In King v. United States, No. 20-14100 (July 28, 2022) (Grant, Luck, Anderson), the Court affirmed the denial of a 2255 motion based on Davis.
In his plea agreement, the defendant agreed not to collaterally attack his conviction or sentence in a 2255 motion. After Davis, the defendant brought a 2255 motion, arguing that his 924(c) conviction, which was predicated on conspiracy, was no longer a valid crime. The Eleventh Circuit held that, even though Davis subsequently announced a new retroactive rule of constitutional law, the defendant’s waiver remained valid under contract principles. And while the Court had previously recognized limited exceptions to such waivers, including in the case of a jurisdictional defect, the defendant’s Davis claim did not fit any of those exceptions. Specifically, the Court held that the claim did not involve a sentence exceeding the statutory maximum, because the maximum must be understood based on the law in effect at the time the waiver was signed by the parties. The defendant bore the risk that there would be a favorable change in the law, and “the government’s wager has paid off” in that regard.

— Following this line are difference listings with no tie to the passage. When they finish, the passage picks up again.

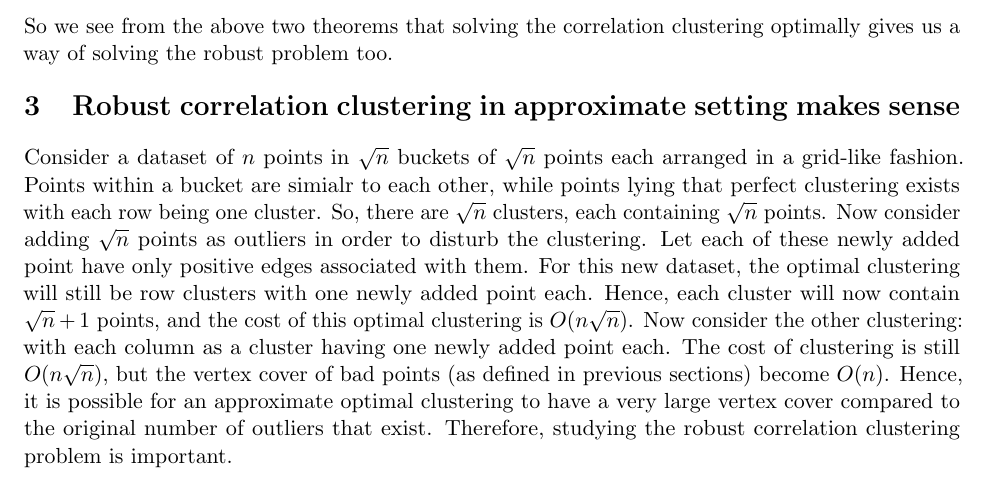
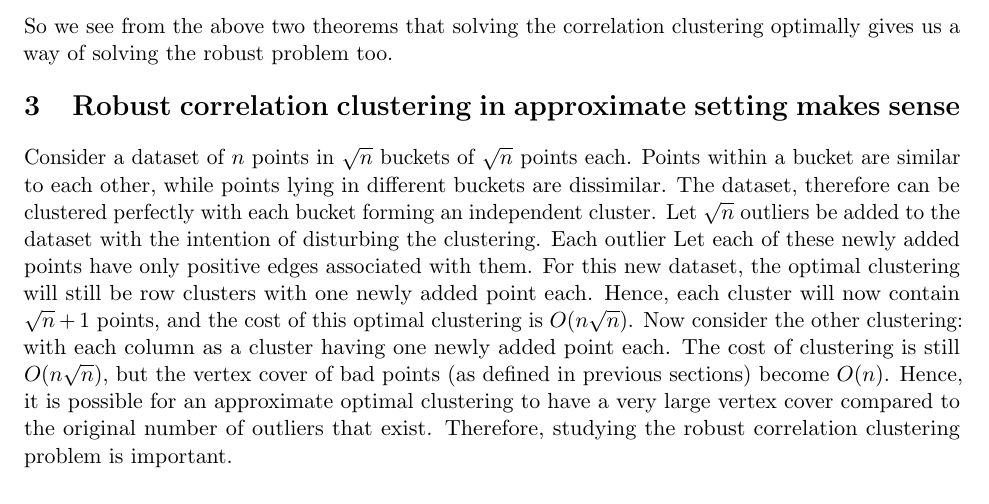
Before and after one commit to devvrit/MSRI, a LaTeX document (main.tex, which reads bad-example.tex): part of page 4 of 23, cut so that both start at the same text. Compiled offline with pdfLaTeX.

Commit message:
Updated from Overleaf

```diff
--- a/bad-example.tex
+++ b/bad-example.tex
@@ -82,5 +82,4 @@ So we see from the above two theorems that solving the correlation clustering op
 
 \section{Robust correlation clustering in approximate setting makes sense}
 
-Consider a dataset of $n$ points in $\sqrt{n}$ buckets of $\sqrt{n}$ points each arranged in a grid-like fashion. Points within a bucket are simialr to each other, while points lying
- that perfect clustering exists with each row being one cluster. So, there are $\sqrt{n}$ clusters, each containing $\sqrt{n}$ points. Now consider adding $\sqrt{n}$ points as outliers in order to disturb the clustering. Let each of these newly added point have only positive edges associated with them. For this new dataset, the optimal clustering will still be row clusters with one newly added point each. Hence, each cluster will now contain $\sqrt{n}+1$ points, and the cost of this optimal clustering is $O(n\sqrt{n})$. Now consider the other clustering: with each column as a cluster having one newly added point each. The cost of clustering is still $O(n\sqrt{n})$, but the vertex cover of bad points (as defined in previous sections) become $O(n)$. Hence, it is possible for an approximate optimal clustering to have a very large vertex cover compared to the original number of outliers that exist. Therefore, studying the robust correlation clustering problem is important.
+Consider a dataset of $n$ points in $\sqrt{n}$ buckets of $\sqrt{n}$ points each. Points within a bucket are similar to each other, while points lying in different buckets are dissimilar. The dataset, therefore can be clustered perfectly with each bucket forming an independent cluster. Let $\sqrt{n}$ outliers be added to the dataset with the intention of disturbing the clustering. Each outlier Let each of these newly added points have only positive edges associated with them. For this new dataset, the optimal clustering will still be row clusters with one newly added point each. Hence, each cluster will now contain $\sqrt{n}+1$ points, and the cost of this optimal clustering is $O(n\sqrt{n})$. Now consider the other clustering: with each column as a cluster having one newly added point each. The cost of clustering is still $O(n\sqrt{n})$, but the vertex cover of bad points (as defined in previous sections) become $O(n)$. Hence, it is possible for an approximate optimal clustering to have a very large vertex cover compared to the original number of outliers that exist. Therefore, studying the robust correlation clustering problem is important.
```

Judge Anderson concurred. He agreed that the Davis claim did not satisfy the exception for sentences exceeding the statutory maximum. However, he wrote separately to address the movant’s reliance on an exception for a miscarriage-of-justice/actual innocence. A footnote in the majority noted that the Court had never adopted such an exception. And Judge Anderson opined that this case would not satisfy any such exception because the defendant admitted to his involvement in an armed bank robbery at the plea, and that dismissed count could have formed the basis of the 924(c) offense.